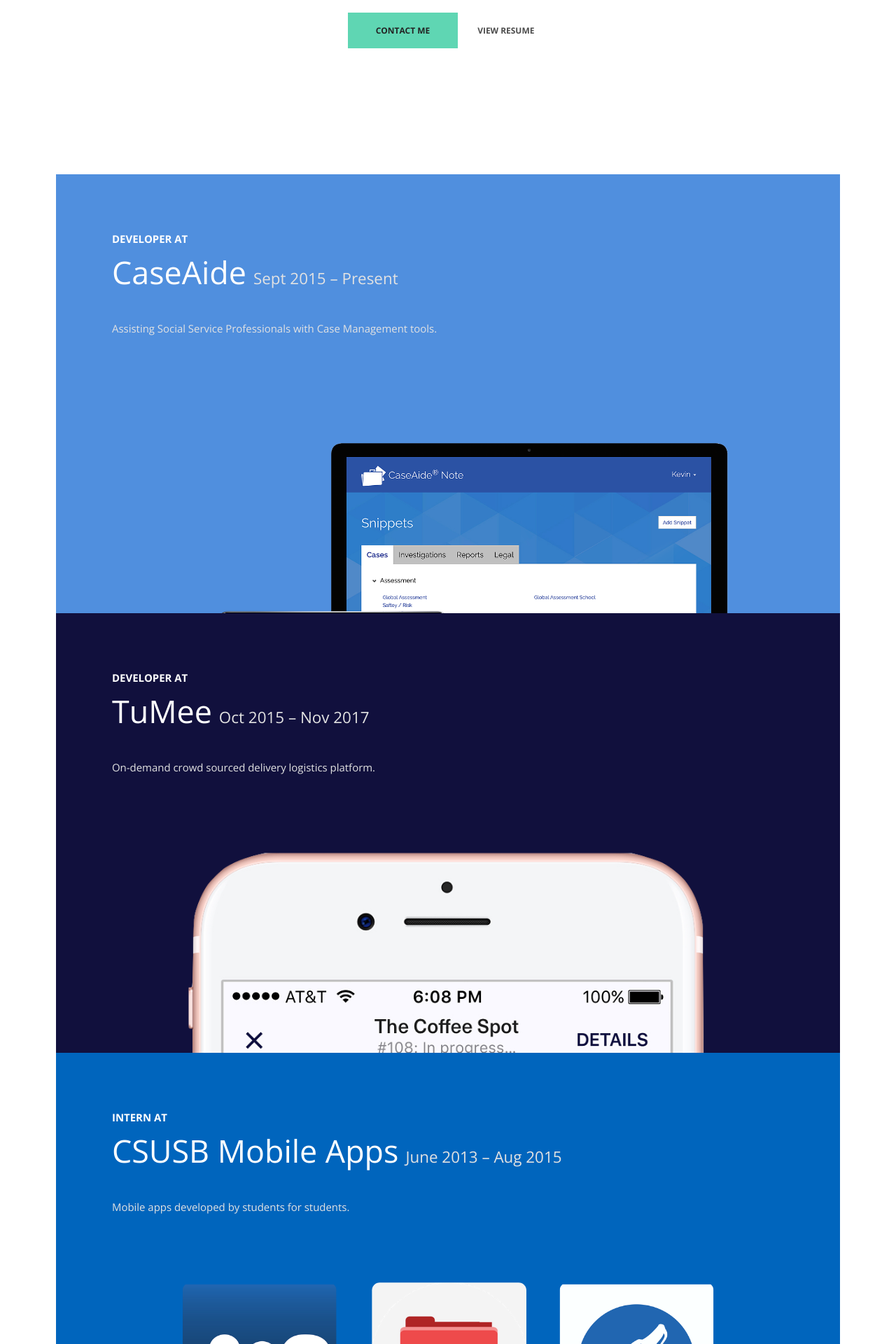
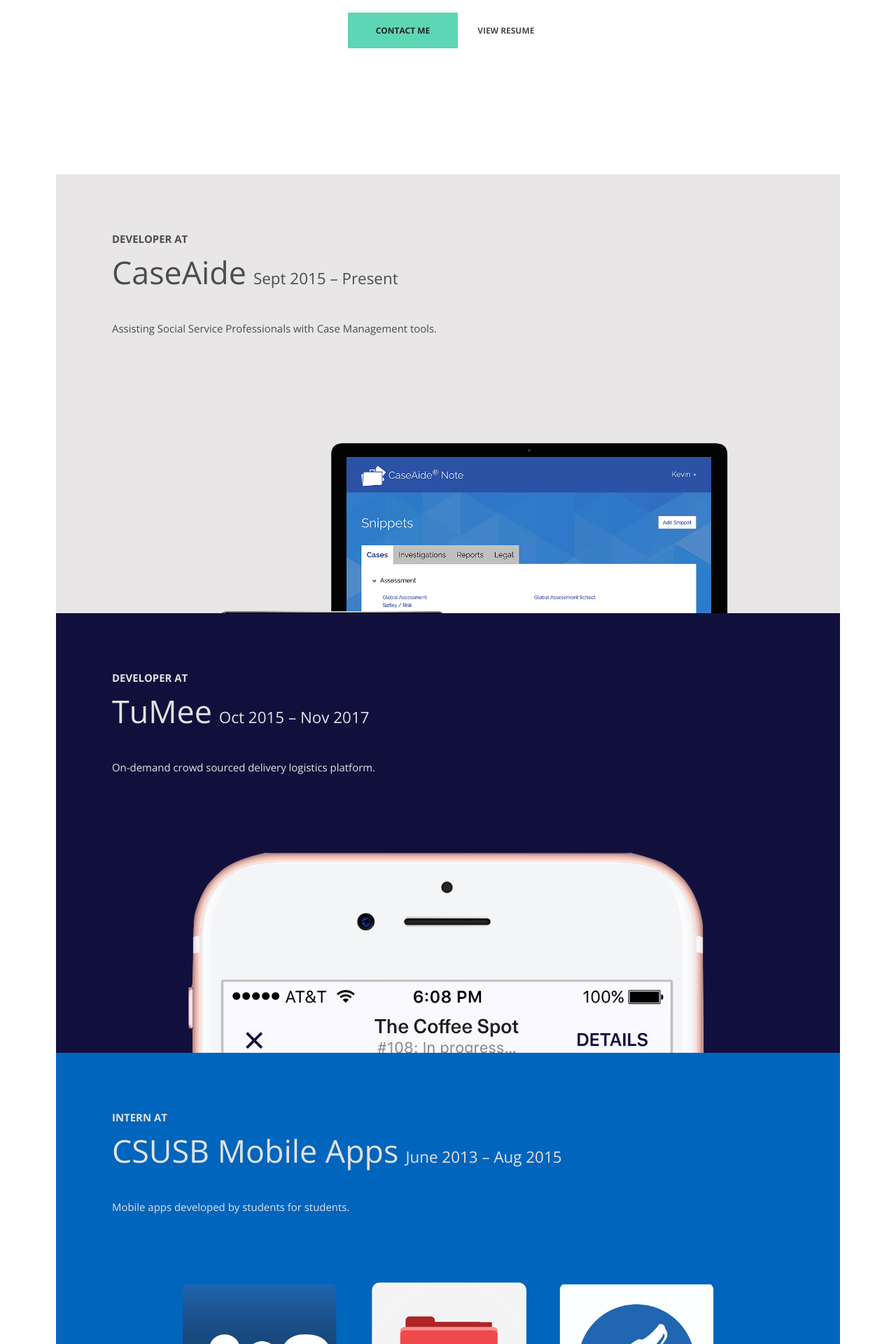
Before and after one commit to alanipce/mywebsite, a Jekyll site: the page built from index.html, in a window 1280 px wide. Shown: the part 408-2328 px from the top of the page at 70% size. Built offline with Jekyll 4.4.1, drawn with Linux system fonts in a browser that asks for light colours; nearby versions of some CDN libraries.

Commit message:
Update caseaide color to a more accessible color that contrasts better with text. Remove colors set by work container so that work items in container inherit the colors from work.

```diff
--- a/assets/css/main.scss
+++ b/assets/css/main.scss
@@ -80,12 +80,11 @@
     padding-bottom: 56%;
     cursor: pointer;
     background: #444;
-    color: $secondary-text-color-light;
     border: none;
   }
 
   .work-background--caseaide {
-    background: #508FDE;
+    background: #e8e6e6;
   }
 
   .work-background--tumee {
@@ -96,14 +95,6 @@
   .work-background--csusb-mobile-apps {
     background: #0065BD;
     @extend .site-section--dark;
-  }
-
-  .work-container .work__client {
-    color: $primary-text-color-light;
-  }
-
-  .work-container .work__role {
-    color: $primary-text-color-light;
   }
 
   .work-container .work {
@@ -138,7 +129,6 @@
     align-items: baseline;
   }
   .work__client {
-    color: $primary-text-color;
     font-size: 3rem;
     margin-right: 10px;
   }
```
Also changed, not shown: 1 other file.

▶ [Task statement]:
Every line above that includes the string "caseaide" needs to be copied.

▶ [Response area]:
Update caseaide color to a more accessible color that contrasts better with text. Remove colors set by work container so that work items in container inherit the colors from work.
   .work-background--caseaide {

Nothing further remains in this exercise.